When people talk about SEO, the conversation usually involves keywords, HTML tags, site architecture, links, content, social sharing, etc. But did you know that what you do offline can have a significant impact on your visibility in search?
You see, part of what search engines want to do is to mirror the real world. When someone searches for something, search engines want to deliver the most relevant, popular, authoritative results on the subject.
So, if you want to attract organic search traffic, you need to convince search engines that you, your pages, and even your profiles are the most authoritative on your subject matter.
Since becoming popular, authoritative, etc, is hard work, most people conclude that they need to “trick” search engines into believing that they’ve got credibility. So, they try to create artificial signals of authority. They beg, barter and buy all sorts “SEO stuff.” Things like links, followers, etc.
Of course, search engines are constantly evolving to better distinguish these artificial signals from genuine popularity and authority. But they’re not perfect.
So, what’s the point here?

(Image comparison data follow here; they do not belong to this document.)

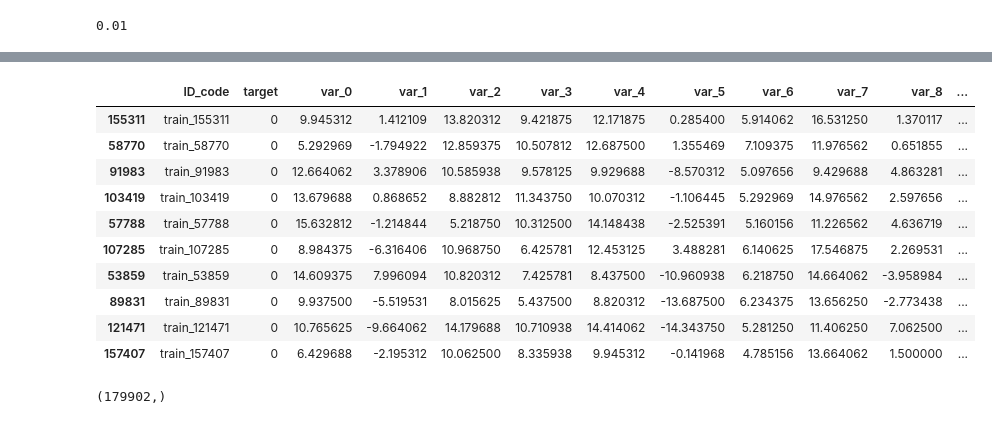
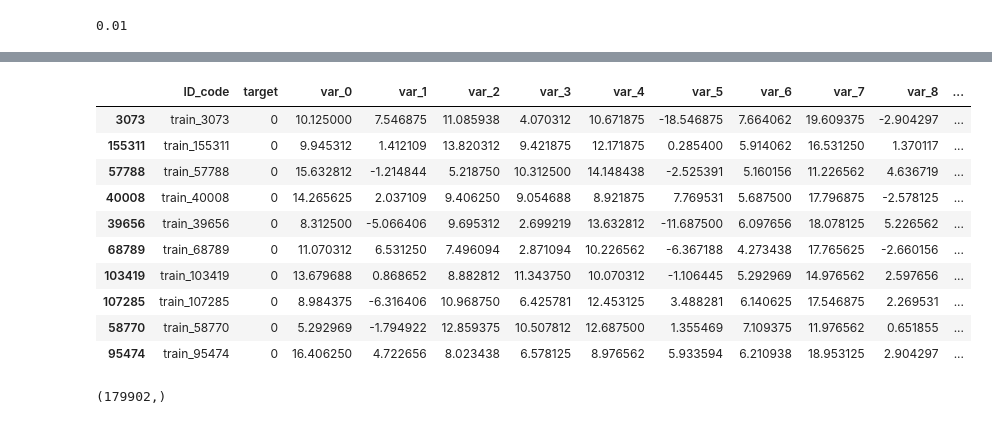
Before and after one commit to mlisovyi/KaggleSantander2019, a Jupyter notebook: Process.ipynb, the cells around one changed output, grey strips where cells are left out. Drawn from its saved outputs; the diff is of its cells as text; code cells hidden in the pictures.

```diff
--- a/Process.ipynb
+++ b/Process.ipynb
@@ -349,7 +346,7 @@ param_test = {
 }
 
 from sklearn.model_selection import ParameterSampler, ParameterGrid
-par_sampler = ParameterSampler(param_test, n_iter=20, random_state=31416)
+par_sampler = ParameterSampler(param_test, n_iter=2, random_state=31416)
 
 par_grid = ParameterGrid([#{'colsample_bytree':[0.035,0.065]},
                           #{'subsample': [0.1, 0.15, 0.25, 0.3, 0.4]}
@@ -373,13 +372,14 @@ results = {}
 y_oofs = {}
 fis = {}  # feature importances
 
-mlflow.set_experiment('HP_RS_Stratified')
+mlflow.set_experiment('TMP')
 
 for name, (mdl, mdl_pars, fit_pars, y_, g_) in mdl_inputs.items():
     for ps in par_sampler: # par_sampler
         mdl_pars_ = copy.deepcopy(mdl_pars)
         mdl_pars_.update(ps)
-        with mlflow.start_run(source_type=SourceType.NOTEBOOK, source_version=kg.get_last_git_commit()):
+        with mlflow.start_run(source_type=SourceType.NOTEBOOK,
+                              source_version=kg.get_last_git_commit()):
             print('--------------- {} -----------'.format(name))
             mlflow.set_tag('model_name', name)
             # Logging
@@ -569 +553,8 @@ oof_1 = y_oofs['lgbm_base'][df_trn['target']==1]
+# %%
+# oof's for different targets
+oof_0 = y_oofs['lgbm_base'][df_trn['target']==0]
+oof_1 = y_oofs['lgbm_base'][df_trn['target']==1]
+# ranked oof's for different targets
+oof_rnk_0 = y_oofs['lgbm_base'].rank(pct=True)[df_trn['target']==0]
+oof_rnk_1 = y_oofs['lgbm_base'].rank(pct=True)[df_trn['target']==1]
 # %%
@@ -589,14 +603,14 @@ dtype: float64
 # %%
-df_trn.loc[oof_0.nlargest(10).index]
+df_trn.loc[oof_rnk_0.nlargest(10).index]
 # %% [output]
 |  | ID_code | target | var_0 | var_1 | var_2 | var_3 | var_4 | var_5 | var_6 | var_7 | var_8 | ... |
+| 3073 | train_3073 | 0 | 10.125000 | 7.546875 | 11.085938 | 4.070312 | 10.671875 | -18.546875 | 7.664062 | 19.609375 | -2.904297 | ... |
 | 155311 | train_155311 | 0 | 9.945312 | 1.412109 | 13.820312 | 9.421875 | 12.171875 | 0.285400 | 5.914062 | 16.531250 | 1.370117 | ... |
+| 57788 | train_57788 | 0 | 15.632812 | -1.214844 | 5.218750 | 10.312500 | 14.148438 | -2.525391 | 5.160156 | 11.226562 | 4.636719 | ... |
+| 40008 | train_40008 | 0 | 14.265625 | 2.037109 | 9.406250 | 9.054688 | 8.921875 | 7.769531 | 5.687500 | 17.796875 | -2.578125 | ... |
+| 39656 | train_39656 | 0 | 8.312500 | -5.066406 | 9.695312 | 2.699219 | 13.632812 | -11.687500 | 6.097656 | 18.078125 | 5.226562 | ... |
+| 68789 | train_68789 | 0 | 11.070312 | 6.531250 | 7.496094 | 2.871094 | 10.226562 | -6.367188 | 4.273438 | 17.765625 | -2.660156 | ... |
+| 103419 | train_103419 | 0 | 13.679688 | 0.868652 | 8.882812 | 11.343750 | 10.070312 | -1.106445 | 5.292969 | 14.976562 | 2.597656 | ... |
+| 107285 | train_107285 | 0 | 8.984375 | -6.316406 | 10.968750 | 6.425781 | 12.453125 | 3.488281 | 6.140625 | 17.546875 | 2.269531 | ... |
 | 58770 | train_58770 | 0 | 5.292969 | -1.794922 | 12.859375 | 10.507812 | 12.687500 | 1.355469 | 7.109375 | 11.976562 | 0.651855 | ... |
-| 91983 | train_91983 | 0 | 12.664062 | 3.378906 | 10.585938 | 9.578125 | 9.929688 | -8.570312 | 5.097656 | 9.429688 | 4.863281 | ... |
-| 103419 | train_103419 | 0 | 13.679688 | 0.868652 | 8.882812 | 11.343750 | 10.070312 | -1.106445 | 5.292969 | 14.976562 | 2.597656 | ... |
-| 57788 | train_57788 | 0 | 15.632812 | -1.214844 | 5.218750 | 10.312500 | 14.148438 | -2.525391 | 5.160156 | 11.226562 | 4.636719 | ... |
-| 107285 | train_107285 | 0 | 8.984375 | -6.316406 | 10.968750 | 6.425781 | 12.453125 | 3.488281 | 6.140625 | 17.546875 | 2.269531 | ... |
-| 53859 | train_53859 | 0 | 14.609375 | 7.996094 | 10.820312 | 7.425781 | 8.437500 | -10.960938 | 6.218750 | 14.664062 | -3.958984 | ... |
-| 89831 | train_89831 | 0 | 9.937500 | -5.519531 | 8.015625 | 5.437500 | 8.820312 | -13.687500 | 6.234375 | 13.656250 | -2.773438 | ... |
-| 121471 | train_121471 | 0 | 10.765625 | -9.664062 | 14.179688 | 10.710938 | 14.414062 | -14.343750 | 5.281250 | 11.406250 | 7.062500 | ... |
-| 157407 | train_157407 | 0 | 6.429688 | -2.195312 | 10.062500 | 8.335938 | 9.945312 | -0.141968 | 4.785156 | 13.664062 | 1.500000 | ... |
+| 95474 | train_95474 | 0 | 16.406250 | 4.722656 | 8.023438 | 6.578125 | 8.976562 | 5.933594 | 6.210938 | 18.953125 | 2.904297 | ... |
```
Also changed, not shown: parts of 15 cells of this notebook, 1 other file.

Once you understand that long-term success with organic search marketing requires building authentic popularity and authority, it becomes pretty obvious that real-world recognition can play a large role in search visibility.
The easiest example of this to understand is simply providing excellent client experiences. Here’s how it works.
You provide excellent client service, your clients provide testimonials of your service on Google+, Avvo and Yelp. Search engines use these reviews and ratings in their ranking soup.
You provide excellent client service, your clients say thanks on Facebook, Twitter, LinkedIn etc. Search engines analyze and incorporate this sentiment when considering how and when to serve up your profiles and pages.
You provide excellent client service, maybe one of your clients is a blogger. They write a post about how much they appreciate your help and link to your site so that their readers can find information about you. We all know that these organic editorial links are still among the most important signals that search engines use to quantify popularity.
So, it’s easy to see how creating excellent client experiences offline can have a significant impact on your visibility in search engines.
But while excellent client service should be the foundation of your practice, there are literally thousands of other things that you can do offline that can have a substantial SEO benefit.
Should SEO, links, shares and search engines be your primary motivation for taking offline action to demonstrate your knowledge, skill and experience? Of course not.
But for those of you who obsess about your search engine rankings, how many links you’re building and how many followers you’re getting, I encourage you focus on what you can do in real-life that can have an SEO impact.